The report finds that state and regional sites grew their foundation funding by 98 percent while local sites saw an eight percent decline. What philanthropic support there is for those smaller organizations is often used to support editorial because…well, there really isn’t a lot to work with, and thus a starvation cycle ensues. The report finds that as budgets grow to a greater than starvation level, the groups do invest in technology and marketing. Hmmm.
Though average revenue among the 20 sites increased by 73 percent between 2011 and 2013, it is no surprise that these revenue gains were driven by a few sites, including the well-capitalized Texas Tribune, which gained $3 million in annual revenue over the period. This makes the smaller end of the field, largely local groups, a geographically-dispersed monument to tenacious civic persistence.
The study found that groups with well-formed business plans grew at a faster rate than the others. Perhaps it would be wise for local foundations to get organized and consider getting in and supporting the development of business plans—while also, of course, providing higher-level multi-year grants to carry them out.
And here is a clue: When a field is in development such that revenue generation is still very experimental even for well-capitalized groups, you have to assume that business plans will change after each group’s failures and successes and that the whole enterprise will take longer to solidify. If the executives of these groups have posited shorter timelines for sustainability than come to fruition, they may not be bad managers—just hopeful, inadequately capitalized, and impossibly pressed managers.

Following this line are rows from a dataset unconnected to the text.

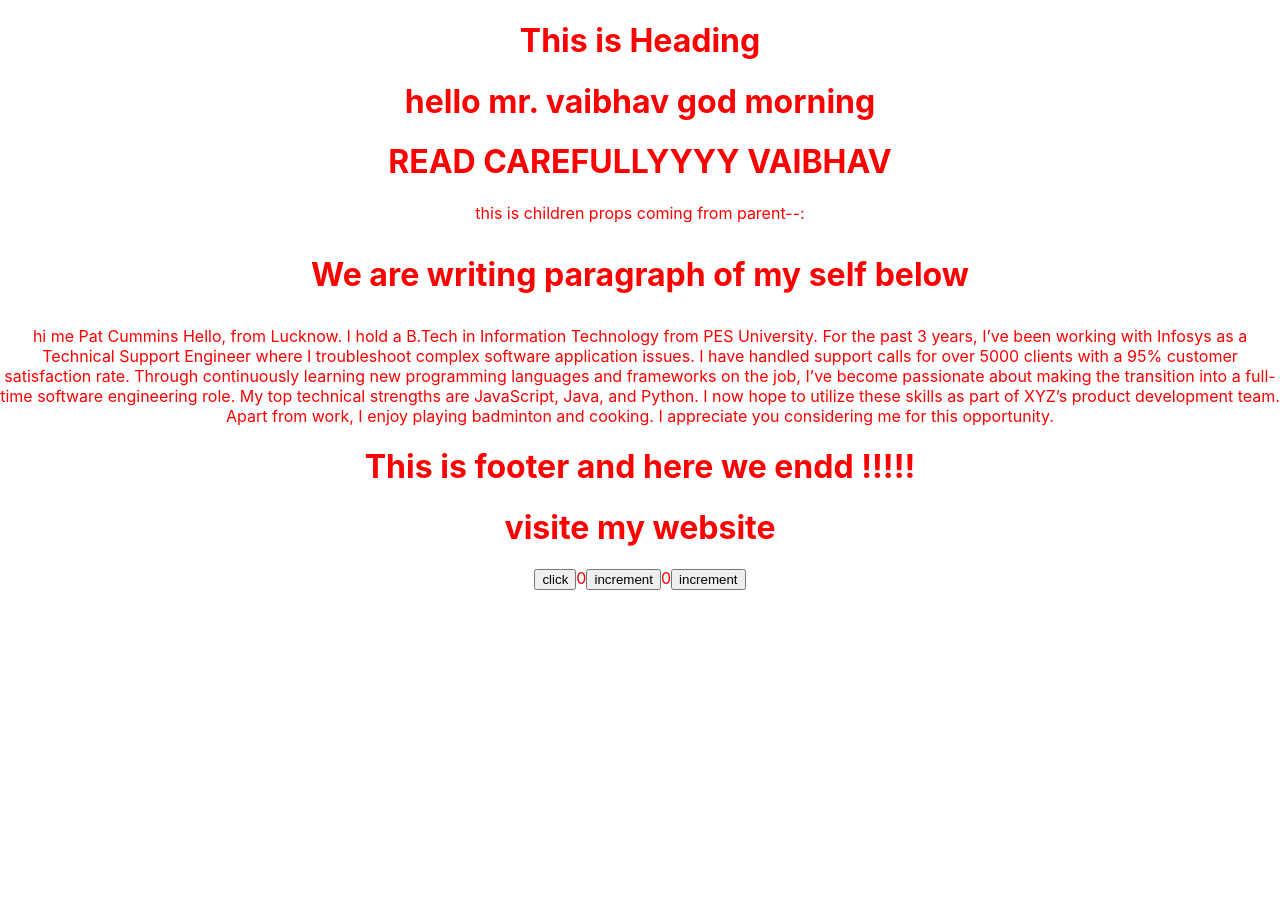
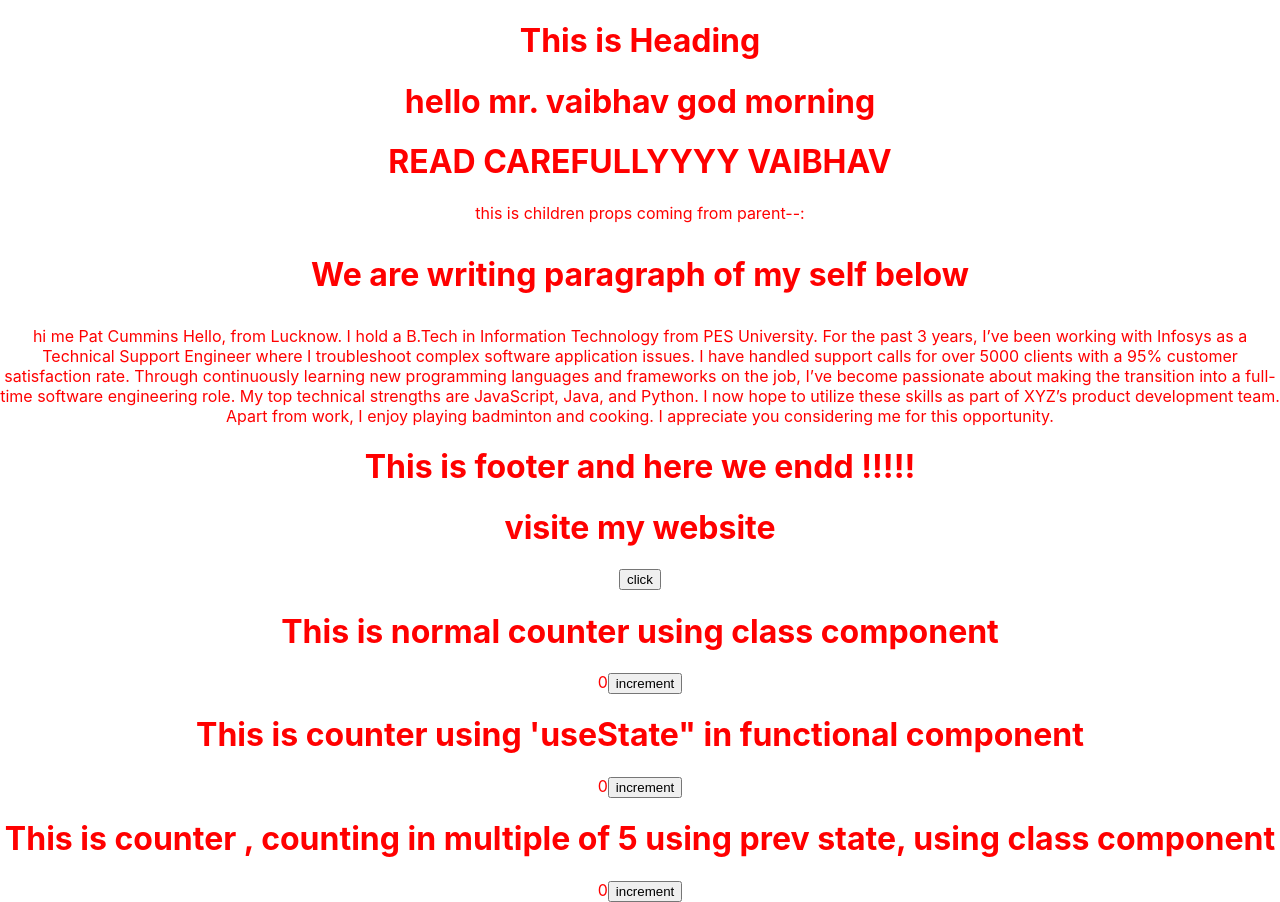
Before and after one commit to SaxenaVaibhav80/learning_react, a React (Create React App) app in the folder basic-app/: page / in a window 1280 px wide. Before the commit the page ends 800 px from the top, so only its background shows below. Built offline with nearby package versions, Linux system fonts and the light colour scheme.

Commit message:
useState in functional component

```diff
--- a/basic-app/src/App.js
+++ b/basic-app/src/App.js
@@ -7,6 +7,7 @@ import Footer from './components/Footer';
 import Message from './components/Message';
 import Counter from './components/Counter';
 import CounterFive from './components/CounterFive';
+import FunctionalCounter from './components/FunctionalCounter';
 
 function App() {
   return (
@@ -16,7 +17,11 @@ function App() {
      <Paragraph name="webdev"><p>We are writing paragraph of my self below</p></Paragraph>
      <Footer></Footer>
      <Message></Message>
-     <Counter></Counter>
+     <h1>This is normal counter using class component</h1>
+     <Counter ></Counter>
+     <h1>This is  counter using 'useState" in functional component</h1>
+     <FunctionalCounter ></FunctionalCounter>
+     <h1>This is counter , counting in multiple of 5 using prev state, using class component</h1>
      <CounterFive></CounterFive>
     </div>
   );
--- /dev/null
+++ b/basic-app/src/components/FunctionalCounter.jsx
@@ -0,0 +1,33 @@
+import { useState } from "react";
+
+function FunctionalCounter (){
+
+
+ const [count,setCount]=useState(0)
+
+ function increment()
+ {
+    setCount(count+1)
+ }
+
+    return(
+        <>
+          {count}
+          <button onClick={()=>increment()}>increment</button>
+        </>
+    )
+
+
+}
+
+export default FunctionalCounter
+
+
+// here's what happens:
+
+// 1. Initialization of State---->
+
+// useState Hook: The useState hook initializes a new piece of state with an initial value (0 in this case).
+// Tuple Return: It returns a tuple with two elements:
+// Current State (count): Represents the current value of the state.
+// State Setter (setCount): A function used to update the state.
```
Also changed, not shown: basic-app/src/App.css (line endings or trailing spaces).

Knight has, as I mentioned in my prior article, done the right thing in not only analyzing the field’s financial patterns but in supporting infrastructure in the form of the Institute for Nonprofit News (formerly the Investigative News Network). But local foundations must understand the long horizons on the establishment of these valuable civic newcomers to help the local nonprofit news field move toward maturity.